= Task goal =
Only lines holding "email" are needed; copy each of them from the data below.

(Stored entries)
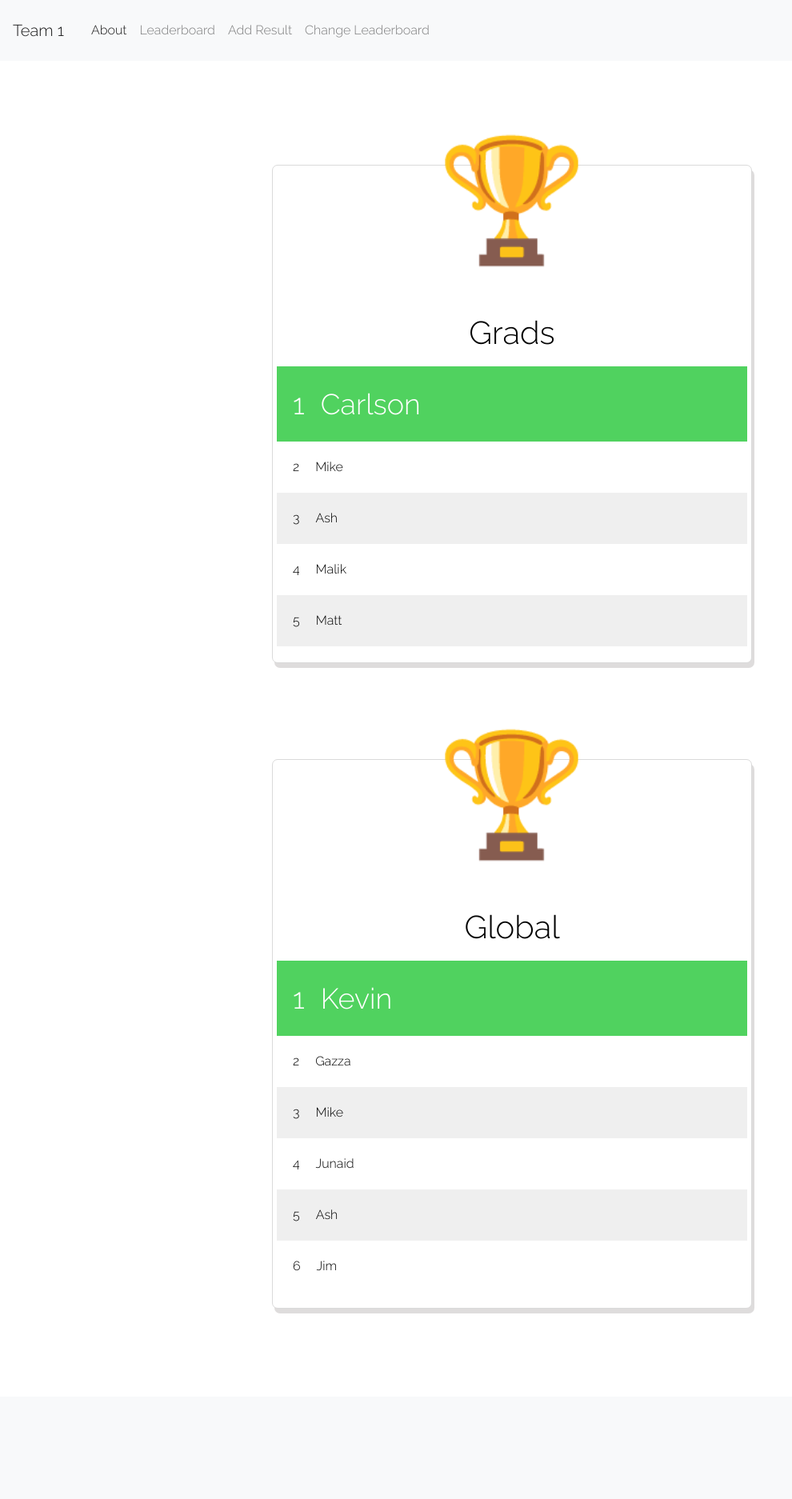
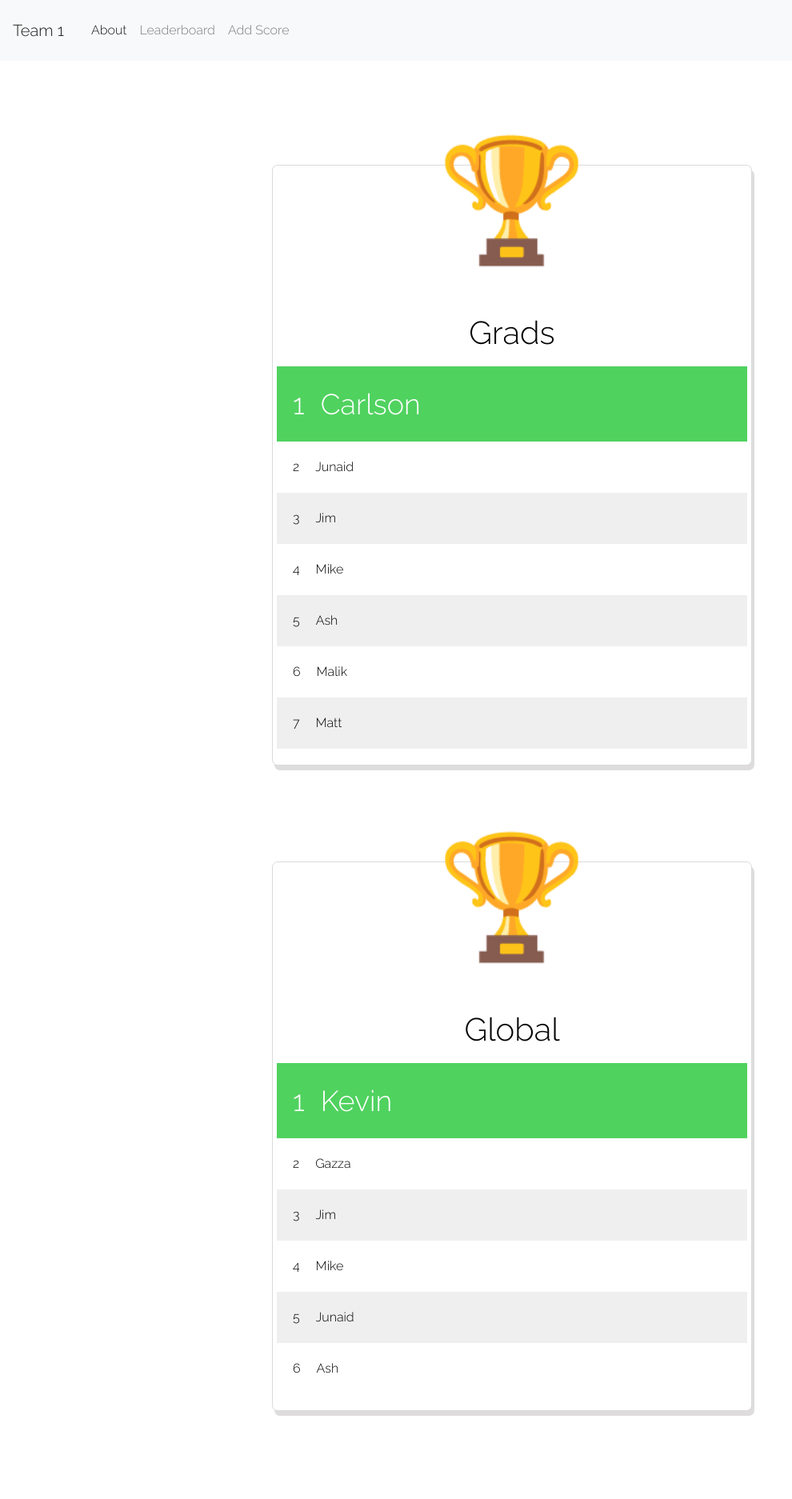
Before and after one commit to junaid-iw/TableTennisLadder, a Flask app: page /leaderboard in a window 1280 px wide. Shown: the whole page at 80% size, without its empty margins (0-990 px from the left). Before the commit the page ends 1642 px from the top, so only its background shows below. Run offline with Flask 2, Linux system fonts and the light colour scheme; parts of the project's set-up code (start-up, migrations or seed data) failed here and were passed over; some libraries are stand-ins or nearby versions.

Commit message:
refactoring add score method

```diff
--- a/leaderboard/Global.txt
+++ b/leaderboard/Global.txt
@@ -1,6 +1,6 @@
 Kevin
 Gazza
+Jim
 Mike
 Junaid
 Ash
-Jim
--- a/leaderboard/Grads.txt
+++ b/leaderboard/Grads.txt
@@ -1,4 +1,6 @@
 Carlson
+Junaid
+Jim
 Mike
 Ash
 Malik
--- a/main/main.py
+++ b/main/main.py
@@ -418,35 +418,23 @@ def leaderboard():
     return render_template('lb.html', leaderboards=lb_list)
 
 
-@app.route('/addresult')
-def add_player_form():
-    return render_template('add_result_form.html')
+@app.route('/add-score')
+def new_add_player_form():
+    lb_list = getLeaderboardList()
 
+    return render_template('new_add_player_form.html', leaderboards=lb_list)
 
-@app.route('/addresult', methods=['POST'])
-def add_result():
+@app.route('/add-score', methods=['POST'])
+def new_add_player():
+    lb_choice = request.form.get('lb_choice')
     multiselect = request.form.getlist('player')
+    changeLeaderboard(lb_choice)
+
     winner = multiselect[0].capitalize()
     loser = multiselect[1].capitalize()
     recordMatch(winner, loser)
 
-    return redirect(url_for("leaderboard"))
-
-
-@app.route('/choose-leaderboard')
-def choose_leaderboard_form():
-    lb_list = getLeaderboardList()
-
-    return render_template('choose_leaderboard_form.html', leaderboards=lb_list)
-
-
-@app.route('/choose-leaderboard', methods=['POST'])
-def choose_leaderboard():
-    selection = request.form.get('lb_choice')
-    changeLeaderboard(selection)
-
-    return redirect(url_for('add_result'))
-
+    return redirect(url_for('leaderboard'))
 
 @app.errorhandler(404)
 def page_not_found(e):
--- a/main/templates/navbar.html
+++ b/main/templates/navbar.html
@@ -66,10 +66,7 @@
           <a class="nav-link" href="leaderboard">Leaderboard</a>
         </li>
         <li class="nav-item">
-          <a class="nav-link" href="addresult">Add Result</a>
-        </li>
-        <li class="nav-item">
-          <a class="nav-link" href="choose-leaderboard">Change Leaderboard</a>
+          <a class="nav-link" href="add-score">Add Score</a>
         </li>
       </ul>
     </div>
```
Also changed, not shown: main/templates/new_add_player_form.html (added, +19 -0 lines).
==
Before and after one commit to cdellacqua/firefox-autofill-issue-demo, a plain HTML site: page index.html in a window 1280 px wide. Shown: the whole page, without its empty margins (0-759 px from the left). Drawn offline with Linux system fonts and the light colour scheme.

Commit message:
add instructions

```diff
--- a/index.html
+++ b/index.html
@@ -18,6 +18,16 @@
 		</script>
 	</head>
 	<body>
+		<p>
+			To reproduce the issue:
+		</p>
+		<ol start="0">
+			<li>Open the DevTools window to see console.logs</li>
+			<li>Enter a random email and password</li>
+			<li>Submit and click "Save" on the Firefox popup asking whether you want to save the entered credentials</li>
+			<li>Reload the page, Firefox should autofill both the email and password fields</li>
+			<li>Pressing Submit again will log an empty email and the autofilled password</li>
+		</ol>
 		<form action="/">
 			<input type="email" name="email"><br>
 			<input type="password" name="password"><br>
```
==
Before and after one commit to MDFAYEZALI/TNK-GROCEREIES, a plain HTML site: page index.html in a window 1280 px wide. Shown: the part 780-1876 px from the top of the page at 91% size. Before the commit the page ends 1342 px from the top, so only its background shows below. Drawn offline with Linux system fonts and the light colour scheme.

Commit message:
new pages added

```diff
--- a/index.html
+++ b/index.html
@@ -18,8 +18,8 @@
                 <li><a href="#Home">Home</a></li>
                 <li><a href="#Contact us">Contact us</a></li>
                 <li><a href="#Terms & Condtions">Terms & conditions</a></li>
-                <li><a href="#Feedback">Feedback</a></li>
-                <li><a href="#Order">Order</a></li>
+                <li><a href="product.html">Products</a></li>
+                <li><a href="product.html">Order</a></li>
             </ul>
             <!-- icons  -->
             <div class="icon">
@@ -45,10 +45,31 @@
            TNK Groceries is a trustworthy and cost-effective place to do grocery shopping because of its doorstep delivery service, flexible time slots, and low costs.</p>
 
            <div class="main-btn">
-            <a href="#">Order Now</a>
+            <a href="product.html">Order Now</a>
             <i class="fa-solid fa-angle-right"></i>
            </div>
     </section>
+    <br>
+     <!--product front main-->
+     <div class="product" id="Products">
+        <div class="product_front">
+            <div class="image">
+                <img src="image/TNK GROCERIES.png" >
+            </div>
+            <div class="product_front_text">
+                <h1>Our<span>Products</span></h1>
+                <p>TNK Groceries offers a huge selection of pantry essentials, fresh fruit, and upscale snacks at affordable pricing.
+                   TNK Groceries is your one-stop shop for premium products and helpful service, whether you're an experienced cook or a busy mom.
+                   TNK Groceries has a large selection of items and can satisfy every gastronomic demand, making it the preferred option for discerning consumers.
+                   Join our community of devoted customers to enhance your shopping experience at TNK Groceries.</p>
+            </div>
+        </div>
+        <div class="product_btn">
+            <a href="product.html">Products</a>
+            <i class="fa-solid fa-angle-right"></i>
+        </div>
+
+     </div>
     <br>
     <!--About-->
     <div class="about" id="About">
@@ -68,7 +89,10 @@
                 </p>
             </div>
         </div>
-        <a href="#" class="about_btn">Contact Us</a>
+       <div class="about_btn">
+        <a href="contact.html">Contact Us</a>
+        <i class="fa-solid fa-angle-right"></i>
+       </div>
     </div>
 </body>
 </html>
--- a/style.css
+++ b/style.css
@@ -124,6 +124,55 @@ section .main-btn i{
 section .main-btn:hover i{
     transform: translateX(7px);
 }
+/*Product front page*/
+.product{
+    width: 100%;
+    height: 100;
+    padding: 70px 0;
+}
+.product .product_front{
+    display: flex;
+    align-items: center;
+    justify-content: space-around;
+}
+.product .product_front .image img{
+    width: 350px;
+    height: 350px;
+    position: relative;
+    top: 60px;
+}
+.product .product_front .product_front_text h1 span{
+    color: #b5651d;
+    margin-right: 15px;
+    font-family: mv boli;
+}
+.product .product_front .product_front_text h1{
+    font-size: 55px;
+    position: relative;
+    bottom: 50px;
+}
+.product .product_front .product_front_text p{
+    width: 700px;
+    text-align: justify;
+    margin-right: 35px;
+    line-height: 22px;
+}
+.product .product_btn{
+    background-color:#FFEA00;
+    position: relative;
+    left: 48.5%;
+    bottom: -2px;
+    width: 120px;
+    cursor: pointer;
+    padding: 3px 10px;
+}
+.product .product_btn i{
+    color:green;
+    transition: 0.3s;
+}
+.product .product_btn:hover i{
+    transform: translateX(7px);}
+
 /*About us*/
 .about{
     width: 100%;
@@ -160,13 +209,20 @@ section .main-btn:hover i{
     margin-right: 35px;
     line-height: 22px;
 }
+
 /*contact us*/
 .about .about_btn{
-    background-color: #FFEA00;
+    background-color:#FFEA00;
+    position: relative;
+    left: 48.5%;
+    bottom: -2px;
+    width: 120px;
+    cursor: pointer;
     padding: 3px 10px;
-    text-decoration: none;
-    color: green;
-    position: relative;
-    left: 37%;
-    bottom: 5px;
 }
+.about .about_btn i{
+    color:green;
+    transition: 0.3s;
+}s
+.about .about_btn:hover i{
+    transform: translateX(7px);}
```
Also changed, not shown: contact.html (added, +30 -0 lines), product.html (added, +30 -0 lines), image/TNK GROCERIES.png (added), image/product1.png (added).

= Completed task =
+			<li>Enter a random email and password</li>
+			<li>Reload the page, Firefox should autofill both the email and password fields</li>
+			<li>Pressing Submit again will log an empty email and the autofilled password</li>
 			<input type="email" name="email"><br>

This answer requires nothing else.